===== RECORD SET =====

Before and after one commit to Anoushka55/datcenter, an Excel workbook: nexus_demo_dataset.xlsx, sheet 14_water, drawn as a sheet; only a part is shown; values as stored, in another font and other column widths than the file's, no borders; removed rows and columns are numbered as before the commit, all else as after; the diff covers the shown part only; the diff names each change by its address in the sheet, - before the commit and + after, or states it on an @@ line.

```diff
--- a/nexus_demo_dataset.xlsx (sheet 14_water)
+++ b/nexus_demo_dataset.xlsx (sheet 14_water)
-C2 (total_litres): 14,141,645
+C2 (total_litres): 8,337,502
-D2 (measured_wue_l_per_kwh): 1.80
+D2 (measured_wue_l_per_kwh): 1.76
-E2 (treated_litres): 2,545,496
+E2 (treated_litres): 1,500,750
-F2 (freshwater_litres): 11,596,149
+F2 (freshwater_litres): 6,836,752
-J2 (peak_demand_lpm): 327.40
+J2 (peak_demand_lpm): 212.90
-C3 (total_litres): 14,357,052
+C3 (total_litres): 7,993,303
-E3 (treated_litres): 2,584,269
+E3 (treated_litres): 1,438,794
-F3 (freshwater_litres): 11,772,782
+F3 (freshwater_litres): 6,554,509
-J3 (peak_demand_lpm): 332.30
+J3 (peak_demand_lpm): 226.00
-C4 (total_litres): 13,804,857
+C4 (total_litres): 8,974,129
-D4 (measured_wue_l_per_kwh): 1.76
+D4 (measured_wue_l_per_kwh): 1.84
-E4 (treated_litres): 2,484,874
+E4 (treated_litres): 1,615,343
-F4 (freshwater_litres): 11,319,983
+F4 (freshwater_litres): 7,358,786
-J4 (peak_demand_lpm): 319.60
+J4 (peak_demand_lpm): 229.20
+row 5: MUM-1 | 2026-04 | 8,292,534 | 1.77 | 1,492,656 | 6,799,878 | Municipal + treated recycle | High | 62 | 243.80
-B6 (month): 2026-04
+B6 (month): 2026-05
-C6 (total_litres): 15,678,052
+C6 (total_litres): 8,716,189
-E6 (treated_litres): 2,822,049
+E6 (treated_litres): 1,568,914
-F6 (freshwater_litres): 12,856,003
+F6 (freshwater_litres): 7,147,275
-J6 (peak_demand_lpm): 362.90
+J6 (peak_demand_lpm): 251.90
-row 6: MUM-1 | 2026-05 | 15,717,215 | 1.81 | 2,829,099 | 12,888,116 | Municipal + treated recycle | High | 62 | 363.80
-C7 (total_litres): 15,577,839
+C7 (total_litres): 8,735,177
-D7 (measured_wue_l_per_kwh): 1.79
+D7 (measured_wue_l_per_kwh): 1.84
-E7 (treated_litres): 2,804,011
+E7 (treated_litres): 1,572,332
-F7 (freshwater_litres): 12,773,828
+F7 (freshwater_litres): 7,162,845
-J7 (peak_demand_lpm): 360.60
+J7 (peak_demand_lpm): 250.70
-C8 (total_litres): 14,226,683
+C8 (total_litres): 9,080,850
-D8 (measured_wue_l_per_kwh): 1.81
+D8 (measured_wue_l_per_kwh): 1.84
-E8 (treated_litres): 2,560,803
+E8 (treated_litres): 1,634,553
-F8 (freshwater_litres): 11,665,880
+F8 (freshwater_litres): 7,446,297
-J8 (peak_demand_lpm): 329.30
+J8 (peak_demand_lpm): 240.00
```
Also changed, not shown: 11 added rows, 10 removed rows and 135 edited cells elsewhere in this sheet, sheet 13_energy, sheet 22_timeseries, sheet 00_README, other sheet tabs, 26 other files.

=====

_EXERCISE DESCRIPTION_
All lines in the listing above should be written out again exactly.

_SOLUTION TO THIS PROBLEM_
Before and after one commit to Anoushka55/datcenter, an Excel workbook: nexus_demo_dataset.xlsx, sheet 14_water, drawn as a sheet; only a part is shown; values as stored, in another font and other column widths than the file's, no borders; removed rows and columns are numbered as before the commit, all else as after; the diff covers the shown part only; the diff names each change by its address in the sheet, - before the commit and + after, or states it on an @@ line.

```diff
--- a/nexus_demo_dataset.xlsx (sheet 14_water)
+++ b/nexus_demo_dataset.xlsx (sheet 14_water)
-C2 (total_litres): 14,141,645
+C2 (total_litres): 8,337,502
-D2 (measured_wue_l_per_kwh): 1.80
+D2 (measured_wue_l_per_kwh): 1.76
-E2 (treated_litres): 2,545,496
+E2 (treated_litres): 1,500,750
-F2 (freshwater_litres): 11,596,149
+F2 (freshwater_litres): 6,836,752
-J2 (peak_demand_lpm): 327.40
+J2 (peak_demand_lpm): 212.90
-C3 (total_litres): 14,357,052
+C3 (total_litres): 7,993,303
-E3 (treated_litres): 2,584,269
+E3 (treated_litres): 1,438,794
-F3 (freshwater_litres): 11,772,782
+F3 (freshwater_litres): 6,554,509
-J3 (peak_demand_lpm): 332.30
+J3 (peak_demand_lpm): 226.00
-C4 (total_litres): 13,804,857
+C4 (total_litres): 8,974,129
-D4 (measured_wue_l_per_kwh): 1.76
+D4 (measured_wue_l_per_kwh): 1.84
-E4 (treated_litres): 2,484,874
+E4 (treated_litres): 1,615,343
-F4 (freshwater_litres): 11,319,983
+F4 (freshwater_litres): 7,358,786
-J4 (peak_demand_lpm): 319.60
+J4 (peak_demand_lpm): 229.20
+row 5: MUM-1 | 2026-04 | 8,292,534 | 1.77 | 1,492,656 | 6,799,878 | Municipal + treated recycle | High | 62 | 243.80
-B6 (month): 2026-04
+B6 (month): 2026-05
-C6 (total_litres): 15,678,052
+C6 (total_litres): 8,716,189
-E6 (treated_litres): 2,822,049
+E6 (treated_litres): 1,568,914
-F6 (freshwater_litres): 12,856,003
+F6 (freshwater_litres): 7,147,275
-J6 (peak_demand_lpm): 362.90
+J6 (peak_demand_lpm): 251.90
-row 6: MUM-1 | 2026-05 | 15,717,215 | 1.81 | 2,829,099 | 12,888,116 | Municipal + treated recycle | High | 62 | 363.80
-C7 (total_litres): 15,577,839
+C7 (total_litres): 8,735,177
-D7 (measured_wue_l_per_kwh): 1.79
+D7 (measured_wue_l_per_kwh): 1.84
-E7 (treated_litres): 2,804,011
+E7 (treated_litres): 1,572,332
-F7 (freshwater_litres): 12,773,828
+F7 (freshwater_litres): 7,162,845
-J7 (peak_demand_lpm): 360.60
+J7 (peak_demand_lpm): 250.70
-C8 (total_litres): 14,226,683
+C8 (total_litres): 9,080,850
-D8 (measured_wue_l_per_kwh): 1.81
+D8 (measured_wue_l_per_kwh): 1.84
-E8 (treated_litres): 2,560,803
+E8 (treated_litres): 1,634,553
-F8 (freshwater_litres): 11,665,880
+F8 (freshwater_litres): 7,446,297
-J8 (peak_demand_lpm): 329.30
+J8 (peak_demand_lpm): 240.00
```
Also changed, not shown: 11 added rows, 10 removed rows and 135 edited cells elsewhere in this sheet, sheet 13_energy, sheet 22_timeseries, sheet 00_README, other sheet tabs, 26 other files.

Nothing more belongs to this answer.